Brooklyn Daily Eagle
On the morning of the evening when the Great Blizzard of 1888 started, the official weather forecast for New York City by the U. S. Weather Service was “Cloudy, followed by light rain, and clearing.”
According to the history of Junior’s Restaurant published several years ago, cheesecake was served to the athletes who participated in the first Olympics in 776 B.C.
Did you know it was a bar on Sands Street in what is now DUMBO that inspired Carson McCullers to write her famous novella “Ballad of the Sad Café”?
Promotion in the U.S. Army came very slowly in the years before the Civil War. In the 1840s when Robert E. Lee was put in charge of improving the fortifications at Fort Hamilton and the other U.S. forts in the Narrows, his rank was only that of a captain.
Dominie Henricus Selyns, Brooklyn’s first man of the cloth, didn’t think too much of Brooklyn. He described it as “an ugly little village.”
Not long after he said he jumped off the Brooklyn Bridge, Steve Brodie was arrested for “suicidal behavior.”
Yes, it’s true. Boerum Hill was named for a farmer, Samuel Boerum, who owned most of what is now the Boerum Hill neighborhood.
An early edition of the AIA Guide to New York City singled out the houses at 2 and 3 Pierrepont Place in Brooklyn Heights as the “most elegant brownstones in New York City.”
Although the Central Branch of the Brooklyn Public Library on Eastern Parkway opened its doors in 1941, it took another decade before the interior construction was completed.
Henry Ward Beecher’s mother died when he was only 3 years old, and for days after, he was seen digging in his backyard saying he “wanted to be where she was.”
Are the hundred-some members of the Knickerbocker Field Club in Flatbush aware their club is the oldest tennis club in Brooklyn and that the five courts they play on are the same courts that were first played on in 1892?

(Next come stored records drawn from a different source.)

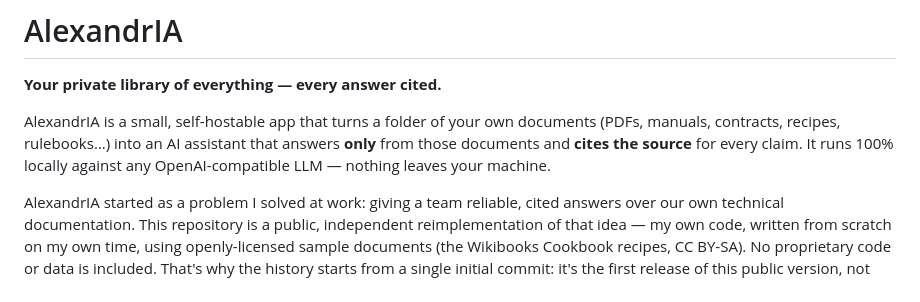
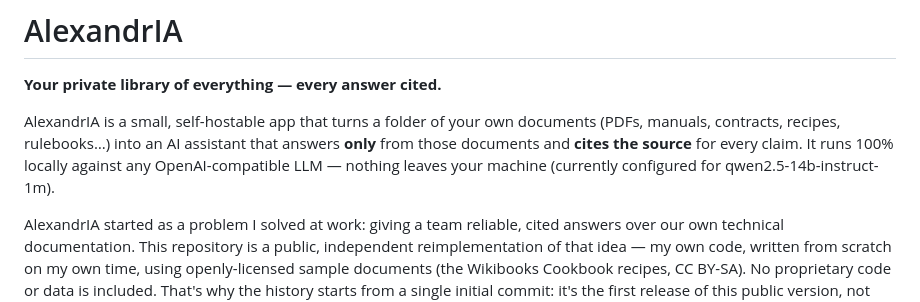
Before and after one commit to tbgallinucci/alexandria, a Markdown page: README.md, the part around the change. Rendered like a GitHub page.

Commit message:
Update README to specify LLM configuration
Clarified the current configuration for the AI assistant.

```diff
--- a/README.md
+++ b/README.md
@@ -5,7 +5,7 @@
 AlexandrIA is a small, self-hostable app that turns a folder of your own documents
 (PDFs, manuals, contracts, recipes, rulebooks…) into an AI assistant that answers
 **only** from those documents and **cites the source** for every claim. It runs
-100% locally against any OpenAI-compatible LLM — nothing leaves your machine.
+100% locally against any OpenAI-compatible LLM — nothing leaves your machine (currently configured for qwen2.5-14b-instruct-1m).
 
 AlexandrIA started as a problem I solved at work: giving a team reliable, cited answers over our own technical documentation.
 This repository is a public, independent reimplementation of that idea — my own code, written from scratch on my own time, using openly-licensed sample documents (the Wikibooks Cookbook recipes, CC BY-SA).
```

Strangely, although Robert Moses swept through neighborhoods destroying streets, houses and landmarks in his obsession to create expressways and roadways, practically everything he laid his hands on was in the boroughs and not in Manhattan where he worked and lived.